I've often talked about wanting to be part of the pack. For the longest time, I thought I was relegated to the elliptical, unable to put foot to ground because of my bad back. But then the craziest thing happened: I ignored the doctors and listened to my heart and mind. I asked myself "but what if I can?" And an amazing thing happened: not only could I, but it didn't kill me. I was fairly good at it. The last time I had raced (10k) was before my injury, and that was at an average of 13:42/mile. Many years and injuries later, as well as a spinal surgery, I was expecting 15-minute miles and ended up between 10 and 11 minutes.

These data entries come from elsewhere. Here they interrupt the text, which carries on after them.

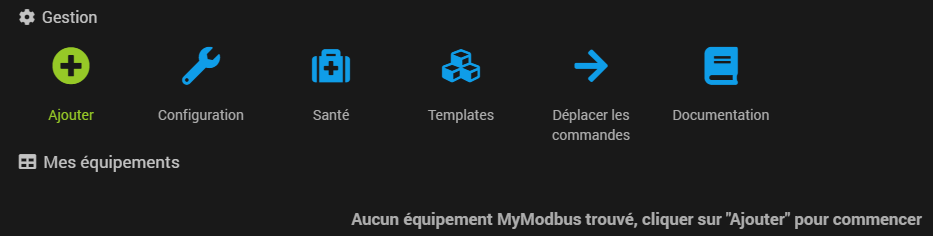
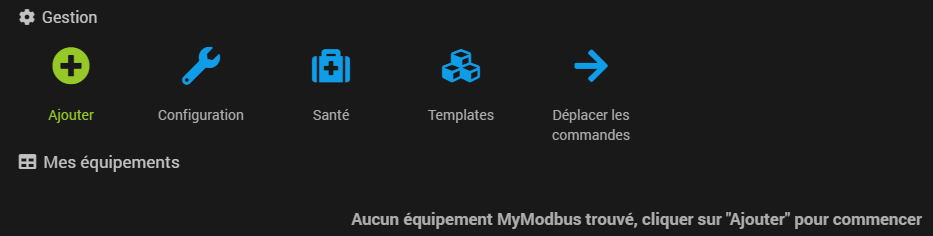
MyModbus . nouvelle bêta avec test des registres

Changed region(s): [[0.746, 0.178, 0.8081, 0.3559], [0.7149, 0.4746, 0.8392, 0.5339]]

diff --git a/docs/fr_FR/mymodbus_doc.md b/docs/fr_FR/mymodbus_doc.md
@@ -61,7 +61,7 @@ capacités de votre machine.
 Il est fortement conseillé de désactiver la gestion automatique du démon durant l'installation afin que le démon ne
 soit pas démarré par Jeedom sans que MyModbus ne soit installé complètement.
 
-Ici, on peut constater que l'installation de MyModbus sur un Raspberry PI 3B peut durer vraiment longtemps :  
+Ici, on peut constater que l'installation de MyModbus bêta sur un Raspberry PI 3B peut durer vraiment longtemps :  
 ![Installation sur un Rasperry PI 3B](../images/mymodbus/Installation_RPI3B.png)
 
 Une fois l'installation terminée, la page de gestion du plugin MyModbus ressemblera à ceci :  
@@ -240,6 +240,28 @@ particulier, le port est le 502.
 
 Ce sont les mêmes paramètres qui sont à renseigner pour les connexions UDP ou RTUoverTCP.
 
+### Equipement de test de registres
+
+Si la case "Equipement destiné à tester l'existence des registres" est cochée, l'équipement fonctionne de manière
+singulière. Seule la commande action "Rafraîchir" est créée ainsi que les commandes info correspondant aux registres à
+tester.
+
+![Configuration de test](../images/mymodbus/Config_test.png)
+
+Le message est clair : lors de la sauvegarde de l'équipement, si l'équipement est activé, toutes les commandes seront
+supprimées sans demande de confirmation.
+
+Dans ce cas, toutes les commandes info sont systématiquement supprimées lors de la sauvegarde et les commandes nécessaires
+sont automatiquement créées. Ici un exemple qui correspond à la capture précédente :
+
+![Commandes de test](../images/mymodbus/Commandes_test.png)
+
+Si le démon est démarré et l'équipement activé, le test de la commande de rafraichissement lance un cycle de lecture des
+registres à tester.  
+Le résultat de la lecture des registres est affiché :
+
+![Résultat des test](../images/mymodbus/Résultat_test.png)
+
 ## Création et configuration des commandes
 
 > :bulb: ***Conseil***  
@@ -291,7 +313,7 @@ Si la commande correspond à un registre dans un esclave sur un bus série d'une
 une passerelle IP/série, vous devez renseigner l'adresse de l'esclave sur le bus Modbus. Sinon vous pouvez laisser "1".
 
 > :memo: ***Remarque***  
-> Sur l'ancienne version bêta, ce paramètre s'appelait "Unit ID" et était à configurer dans l'équipement.
+> Sur l'ancienne version du plugin, ce paramètre s'appelait "Unit ID" et était à configurer dans l'équipement.
 
 ### Fonction Modbus
 

diff --git a/docs/fr_FR/mymodbus_changelog.md b/docs/fr_FR/mymodbus_changelog.md
@@ -4,11 +4,16 @@
 - Traduction
 - Proposer un outil permettant de vérifier l'existence de registres avec différentes configurations de décodage des informations reçues.
 - Documentation :
-  - Documenter les nouvelles fonctionnalités (documentation à jour avec la version V3.0 stable)
+  - Documenter les nouvelles fonctionnalités (documentation à jour avec la version V3.0.1 bêta)
 
 ## Développement en cours dans la branche beta-dev pour la prochaine bêta
-- Utilisation de pymodbus V3.8.3
+- Aucun nouveau développement en cours
+
+## 01/02/2025 V3.0.1 bêta
+- Suppression du lien inutile vers la documentation depuis la configuration des équipements (préparation pour la mise en place de la traduction)
+- Utilisation de la dernière version de pymodbus : V3.8.3
 - Simplification de la page modale santé
+- Il est possible de créer un équipement de test qui va vérifier si les registres dans une certaine plage existent.
 
 ## 23/01/2025 V3.0 stable
 - Passage de la version 3.0 bêta63 en stable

On Tuesday, I woke up in the morning, fed the monsters (as well as myself), got myself dressed, and gave Spike his insulin. I set out for a run. I have been using different variations of the same route because I like the slight uphill/downhill and I know that the ground is fairly level. But I really go for the view.
As I'm rounding 2.5 miles, I see the first other early-morning runner passing me.
She nods back.
With the simple return of a nod, I felt like one of the pack. A subtle shift in my little heart, in my mind, towards knowing that I'm not approximating running: I am running. I may not hold any world records, but I am doing something that doctors didn't think I'd ever be able to do.
In a world where people are looking for "FitSpo" (fitness inspiration), I hope this inspires you to fight for yourself, to listen to your body, and improve upon what you did yesterday. It may not be a photo of a half-naked female fitness model with a pithy quotation superimposed on it, but I want to leave you with this thought: